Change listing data
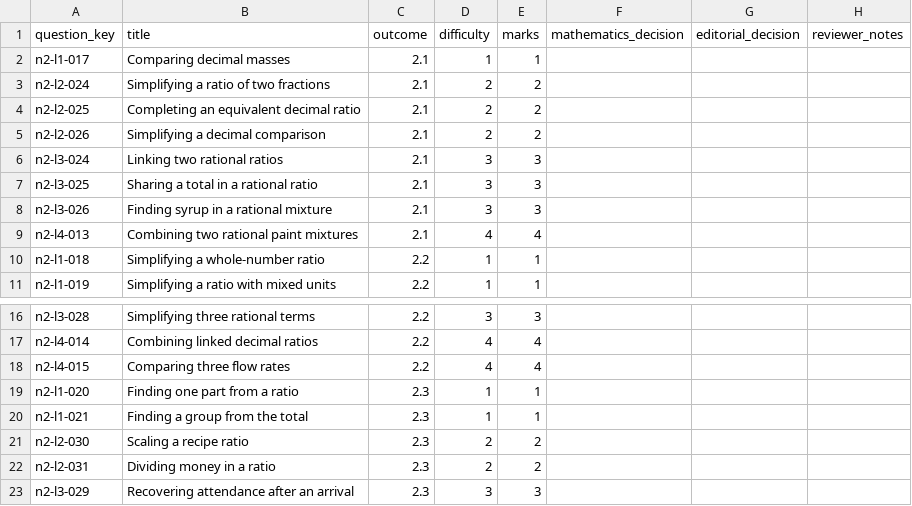
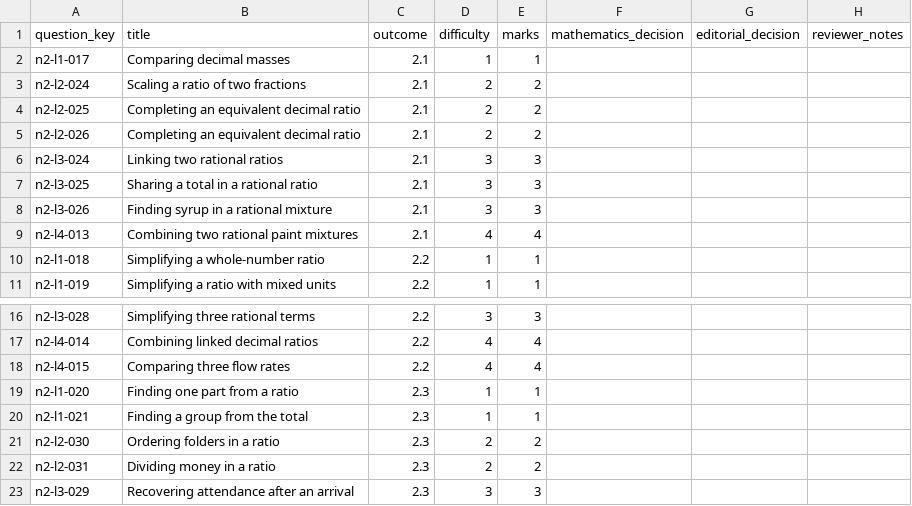
Before and after one commit to Willedward/asean_academy, a CSV file: backend_resources/question_bank/g3_math/secondary_1/n2/v1/review_packets/g3-sec1-n2-b004/review.csv, drawn as a sheet; only a part is shown, gaps mark what is left out.

Commit message:
content: apply N2 calibration review fixes

```diff
--- a/backend_resources/question_bank/g3_math/secondary_1/n2/v1/review_packets/g3-sec1-n2-b004/review.csv
+++ b/backend_resources/question_bank/g3_math/secondary_1/n2/v1/review_packets/g3-sec1-n2-b004/review.csv
@@ -2,5 +2,5 @@ question_key,title,outcome,difficulty,marks,mathematics_decision,editorial_decis
 n2-l1-017,Comparing decimal masses,2.1,1,1,,,
-n2-l2-024,Simplifying a ratio of two fractions,2.1,2,2,,,
+n2-l2-024,Scaling a ratio of two fractions,2.1,2,2,,,
 n2-l2-025,Completing an equivalent decimal ratio,2.1,2,2,,,
-n2-l2-026,Simplifying a decimal comparison,2.1,2,2,,,
+n2-l2-026,Completing an equivalent decimal ratio,2.1,2,2,,,
 n2-l3-024,Linking two rational ratios,2.1,3,3,,,
@@ -20,3 +20,3 @@ n2-l1-020,Finding one part from a ratio,2.3,1,1,,,
 n2-l1-021,Finding a group from the total,2.3,1,1,,,
-n2-l2-030,Scaling a recipe ratio,2.3,2,2,,,
+n2-l2-030,Ordering folders in a ratio,2.3,2,2,,,
 n2-l2-031,Dividing money in a ratio,2.3,2,2,,,
```
Also changed, not shown: 20 other files.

Aim of the exercise
When you copy the entries above, keep every word exactly and omit the images.

Solution for this exercise
Before and after one commit to Willedward/asean_academy, a CSV file: backend_resources/question_bank/g3_math/secondary_1/n2/v1/review_packets/g3-sec1-n2-b004/review.csv, drawn as a sheet; only a part is shown, gaps mark what is left out.

Commit message:
content: apply N2 calibration review fixes

```diff
--- a/backend_resources/question_bank/g3_math/secondary_1/n2/v1/review_packets/g3-sec1-n2-b004/review.csv
+++ b/backend_resources/question_bank/g3_math/secondary_1/n2/v1/review_packets/g3-sec1-n2-b004/review.csv
@@ -2,5 +2,5 @@ question_key,title,outcome,difficulty,marks,mathematics_decision,editorial_decis
 n2-l1-017,Comparing decimal masses,2.1,1,1,,,
-n2-l2-024,Simplifying a ratio of two fractions,2.1,2,2,,,
+n2-l2-024,Scaling a ratio of two fractions,2.1,2,2,,,
 n2-l2-025,Completing an equivalent decimal ratio,2.1,2,2,,,
-n2-l2-026,Simplifying a decimal comparison,2.1,2,2,,,
+n2-l2-026,Completing an equivalent decimal ratio,2.1,2,2,,,
 n2-l3-024,Linking two rational ratios,2.1,3,3,,,
@@ -20,3 +20,3 @@ n2-l1-020,Finding one part from a ratio,2.3,1,1,,,
 n2-l1-021,Finding a group from the total,2.3,1,1,,,
-n2-l2-030,Scaling a recipe ratio,2.3,2,2,,,
+n2-l2-030,Ordering folders in a ratio,2.3,2,2,,,
 n2-l2-031,Dividing money in a ratio,2.3,2,2,,,
```
Also changed, not shown: 20 other files.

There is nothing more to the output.